═══ Given entries
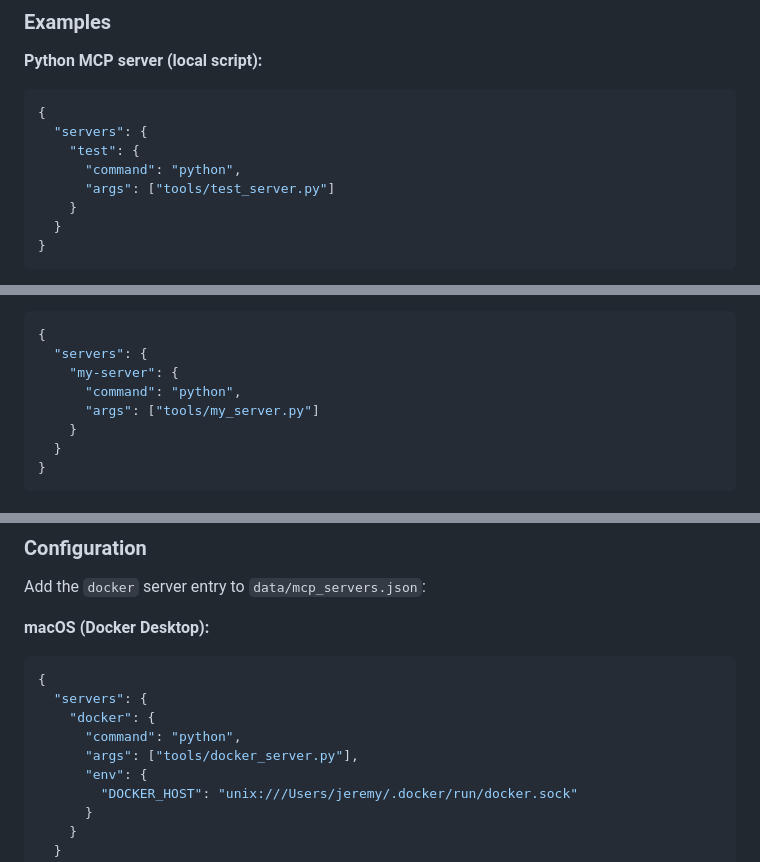
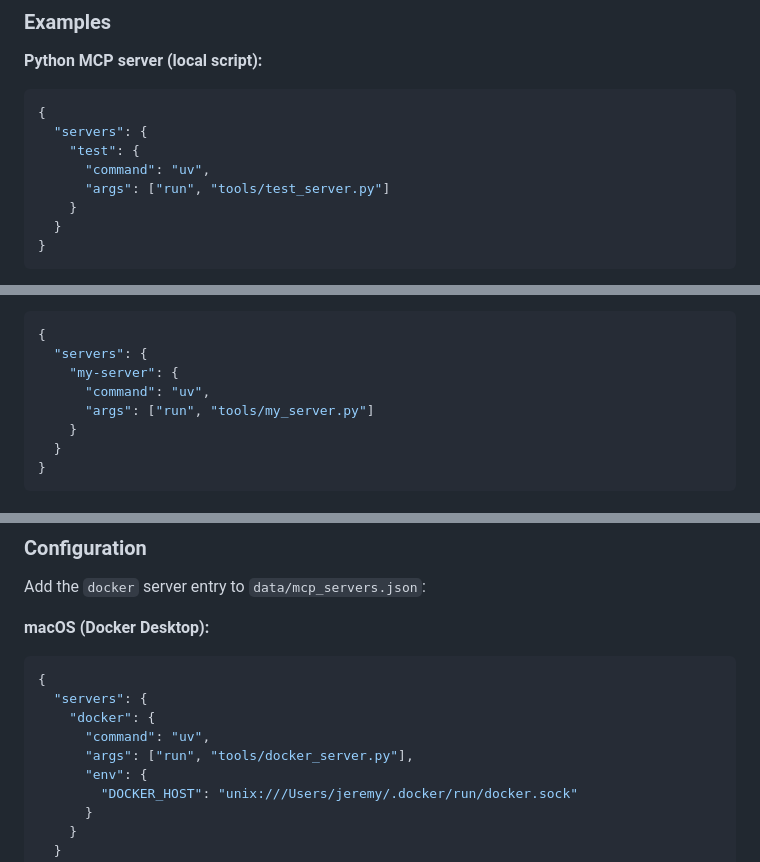
Before and after one commit to BitsofJeremy/my_agent_arc, a Markdown page: docs/guide.md, 3 parts joined by grey strips. Rendered like a GitHub page.

```diff
--- a/docs/guide.md
+++ b/docs/guide.md
@@ -612,8 +629,8 @@ Each server entry supports:
 {
   "servers": {
     "test": {
-      "command": "python",
-      "args": ["tools/test_server.py"]
+      "command": "uv",
+      "args": ["run", "tools/test_server.py"]
     }
   }
 }
@@ -718,8 +741,8 @@ Add it to `data/mcp_servers.json` and restart ARC:
 {
   "servers": {
     "my-server": {
-      "command": "python",
-      "args": ["tools/my_server.py"]
+      "command": "uv",
+      "args": ["run", "tools/my_server.py"]
     }
   }
 }
@@ -824,8 +857,8 @@ Add the `docker` server entry to `data/mcp_servers.json`:
 {
   "servers": {
     "docker": {
-      "command": "python",
-      "args": ["tools/docker_server.py"],
+      "command": "uv",
+      "args": ["run", "tools/docker_server.py"],
       "env": {
         "DOCKER_HOST": "unix:///Users/jeremy/.docker/run/docker.sock"
       }
```
Also changed, not shown: other parts of docs/guide.md (+37 -4 lines).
══════
Work to complete: Only the text of the listing should be returned, exactly and in full; no image goes into the copy.

Response to this exercise:
Before and after one commit to BitsofJeremy/my_agent_arc, a Markdown page: docs/guide.md, 3 parts joined by grey strips. Rendered like a GitHub page.

```diff
--- a/docs/guide.md
+++ b/docs/guide.md
@@ -612,8 +629,8 @@ Each server entry supports:
 {
   "servers": {
     "test": {
-      "command": "python",
-      "args": ["tools/test_server.py"]
+      "command": "uv",
+      "args": ["run", "tools/test_server.py"]
     }
   }
 }
@@ -718,8 +741,8 @@ Add it to `data/mcp_servers.json` and restart ARC:
 {
   "servers": {
     "my-server": {
-      "command": "python",
-      "args": ["tools/my_server.py"]
+      "command": "uv",
+      "args": ["run", "tools/my_server.py"]
     }
   }
 }
@@ -824,8 +857,8 @@ Add the `docker` server entry to `data/mcp_servers.json`:
 {
   "servers": {
     "docker": {
-      "command": "python",
-      "args": ["tools/docker_server.py"],
+      "command": "uv",
+      "args": ["run", "tools/docker_server.py"],
       "env": {
         "DOCKER_HOST": "unix:///Users/jeremy/.docker/run/docker.sock"
       }
```
Also changed, not shown: other parts of docs/guide.md (+37 -4 lines).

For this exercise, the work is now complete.